[Dataset records]

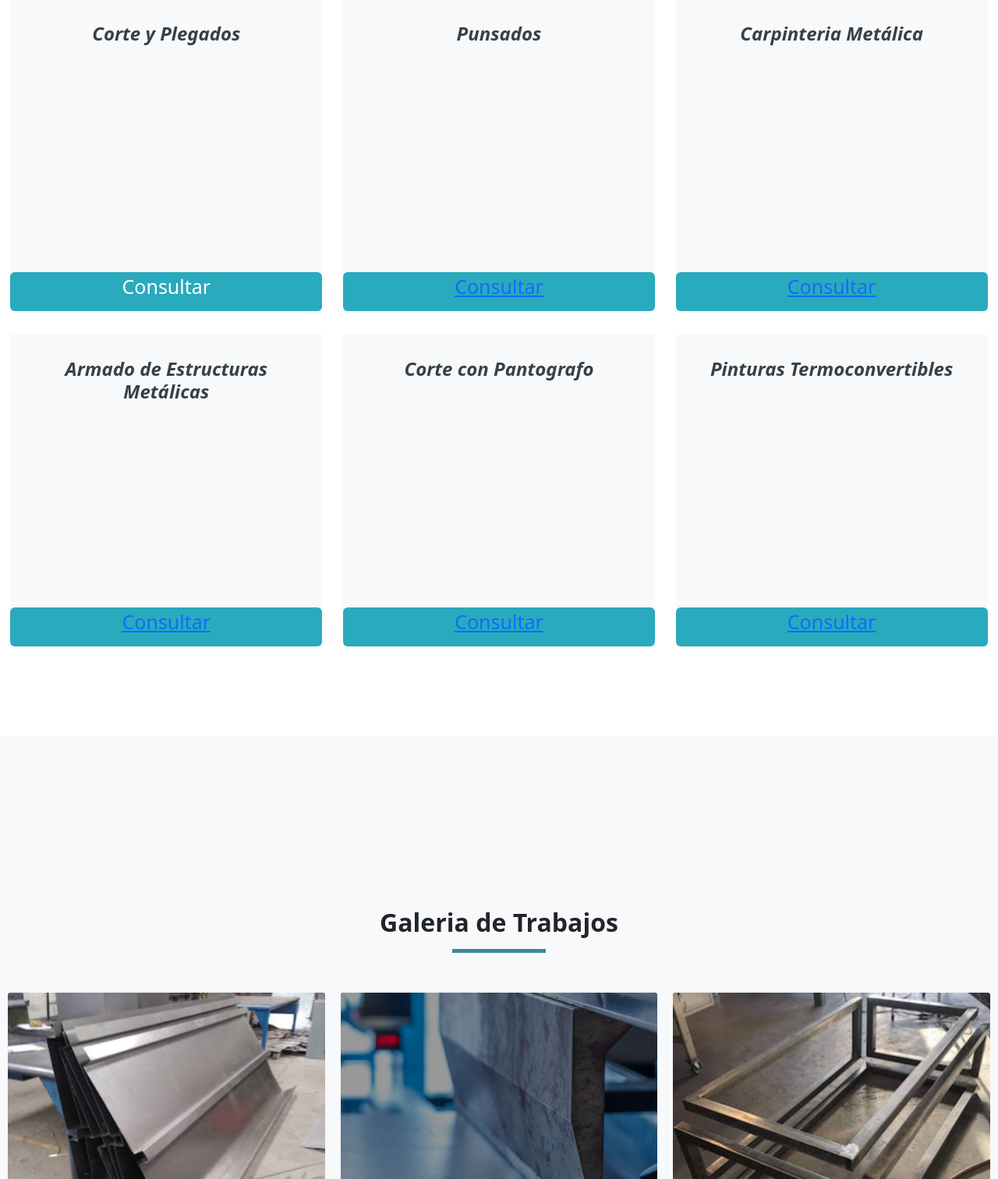
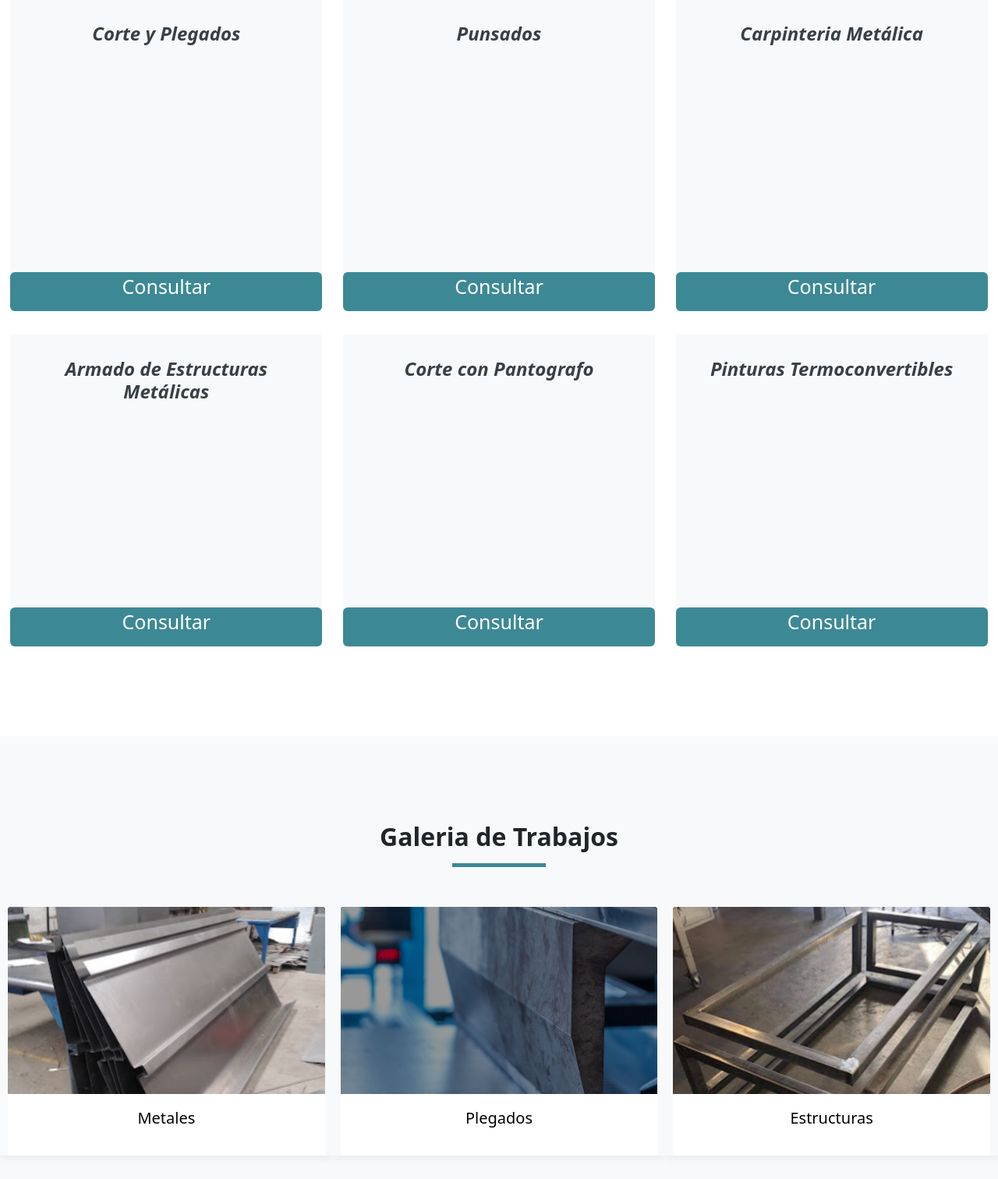
Before and after one commit to zEstebanz/MendoPleg, a PHP site: page / in a window 1280 px wide. Shown: the part 1034-2546 px from the top of the page at 78% size. Run offline with PHP 8.4, Linux system fonts and the light colour scheme; some libraries are stand-ins or nearby versions.

Commit message:
Nuevas Modificaciones

```diff
--- a/index.html
+++ b/index.html
@@ -111,9 +111,9 @@
                         <h4>Corte y Plegados</h4>
                     </i>
                 </div>
-
-                <a href="contacto.html" class="button">Consultar</a>
-
+                <div>
+                    <a href="contacto.html" class="button">Consultar</a>
+                </div>
             </div>
             <!-- Fin Box -->
 
@@ -124,8 +124,8 @@
                     </i>
                 </div>
 
-                <div class="button">
-                    <a href="#form">Consultar</a>
+                <div>
+                    <a href="contacto.html" class="button">Consultar</a>
                 </div>
             </div>
 
@@ -136,8 +136,8 @@
                     </i>
                 </div>
 
-                <div class="button">
-                    <a href="#form">Consultar</a>
+                <div>
+                    <a href="contacto.html" class="button">Consultar</a>
                 </div>
             </div>
 
@@ -148,8 +148,8 @@
                     </i>
                 </div>
 
-                <div class="button">
-                    <a href="#form">Consultar</a>
+                <div>
+                    <a href="contacto.html" class="button">Consultar</a>
                 </div>
             </div>
 
@@ -160,8 +160,8 @@
                     </i>
                 </div>
 
-                <div class="button">
-                    <a href="#form">Consultar</a>
+                <div>
+                    <a href="contacto.html" class="button">Consultar</a>
                 </div>
             </div>
 
@@ -172,8 +172,8 @@
                     </i>
                 </div>
 
-                <div class="button">
-                    <a href="#form">Consultar</a>
+                <div>
+                    <a href="contacto.html" class="button">Consultar</a>
                 </div>
             </div>
 
@@ -186,7 +186,7 @@
         <div class="contenedor">
 
             <div class="titulo-central">
-                <h1 class="titulo-central">Galeria de Trabajos</h1>
+                <h1>Galeria de Trabajos</h1>
             </div>
 
 
@@ -455,14 +455,17 @@
     <!-- Nuestros Clientes -->
     <section class="nuestros-clientes" id="clientes">
         <div class="contenedor">
+
             <div class="titulo-central">
                 <h1>Nuestros Clientes</h1>
+            </div>
+
+            <div class="text-info">
                 <p class="info-client">Entre nuestros clientes se encuentran importantes empresas Provinciales,
                     Nacionales e
                     Internacionales,
                     destacándonos en la manufactura de insumos metálúrgicos a empresas petroleras.
                 </p>
-                <br>
             </div>
 
             <div class="box-2">
@@ -537,11 +540,16 @@
                         <li><i></i> Godoy Cruz - Mendoza - Argentina </li>
                         <li><i></i> Horarios de Atención: Lun-Vie 8:30-17:30</li>
                     </ul>
+<!--
                     <iframe
+                        src="https://www.google.com/maps/embed?pb=!1m14!1m8!1m3!1d26789.067429160077!2d-68.826305!3d-32.934282!3m2!1i1024!2i768!4f13.1!3m3!1m2!1s0x0%3A0x34c956f0c6d178e1!2sInd%20Mendopleg%20S.A.!5e0!3m2!1ses!2sus!4v1672017040930!5m2!1ses!2sus"
+                        width="400" height="300" style="border:0;" allowfullscreen="" loading="lazy"
+                        referrerpolicy="no-referrer-when-downgrade"></iframe> -->
+
+                    <!-- <iframe
                         src="https://www.google.com/maps/embed?pb=!1m14!1m8!1m3!1d6697.278745048111!2d-68.826226!3d-32.934125!3m2!1i1024!2i768!4f13.1!3m3!1m2!1s0x0%3A0x34c956f0c6d178e1!2sInd%20Mendopleg%20S.A.!5e0!3m2!1ses!2sus!4v1668796006722!5m2!1ses!2sus"
                         allowfullscreen="" loading="lazy" class="map"
-                        referrerpolicy="no-referrer-when-downgrade"></iframe>
-
+                        referrerpolicy="no-referrer-when-downgrade"></iframe> -->
                 </div>
             </div>
 
@@ -623,6 +631,6 @@
 </body>
 
 <script src=" src/js/gotop.js"></script>
-<script src="src/js/enviar.js"></script>
+                <script src="src/js/enviar.js"></script>
 
 </html>
--- a/src/scss/app.css
+++ b/src/scss/app.css
@@ -118,14 +118,17 @@ body {
   font-weight: 500;
   bottom: 0;
   position: absolute;
-  background-color: #2aaabd;
+  background-color: #3c8995;
   width: 100%;
   height: 50px;
   border-radius: 6px;
   border-color: #000;
 }
 .services .button:hover {
-  box-shadow: 0px 0 25px 0 #1cb9d1;
+  background: #3c8995;
+  color: #fff;
+  outline: 0;
+  box-shadow: 0px 0 25px 0 rgba(27, 124, 138, 0.662745098);
 }
 
 /* Nuestros clientes*/
@@ -140,6 +143,11 @@ body {
 .nuestros-clientes img {
   padding: 50px;
   width: 40vh;
+}
+.nuestros-clientes .info-client {
+  color: #000;
+  font-size: large;
+  font-size: 25px;
 }
 
 /* Button WhatsApp */
--- a/src/scss/app.scss
+++ b/src/scss/app.scss
@@ -138,16 +138,21 @@ body {
 
         bottom: 0;
         position: absolute;
-        background-color: #2aaabd;
+        background-color: #3c8995;
         width: 100%;
         height: 50px;
         border-radius: 6px;
         border-color: #000;
+
     }
 
-    .button:hover {
-        box-shadow: 0px 0 25px 0 #1cb9d1;;
+    .button:hover{
+        background: #3c8995;
+        color: #fff;
+        outline: 0;
+        box-shadow: 0px 0 25px 0 #1b7c8aa9;
     }
+
 }
 
 /* Nuestros clientes*/
@@ -163,6 +168,11 @@ body {
     img {
         padding: 50px;
         width: 40vh;
+    }
+    .info-client{
+        color: #000;
+        font-size: large;
+        font-size: 25px;
     }
 }
 
```
Also changed, not shown: 1 other file.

● **WHAT YOU SHOULD DO**
The answer must be every line from the records above that contains the word "scss", copied out.

● **RESPONSE TO THIS TASK**
--- a/src/scss/app.css
+++ b/src/scss/app.css
--- a/src/scss/app.scss
+++ b/src/scss/app.scss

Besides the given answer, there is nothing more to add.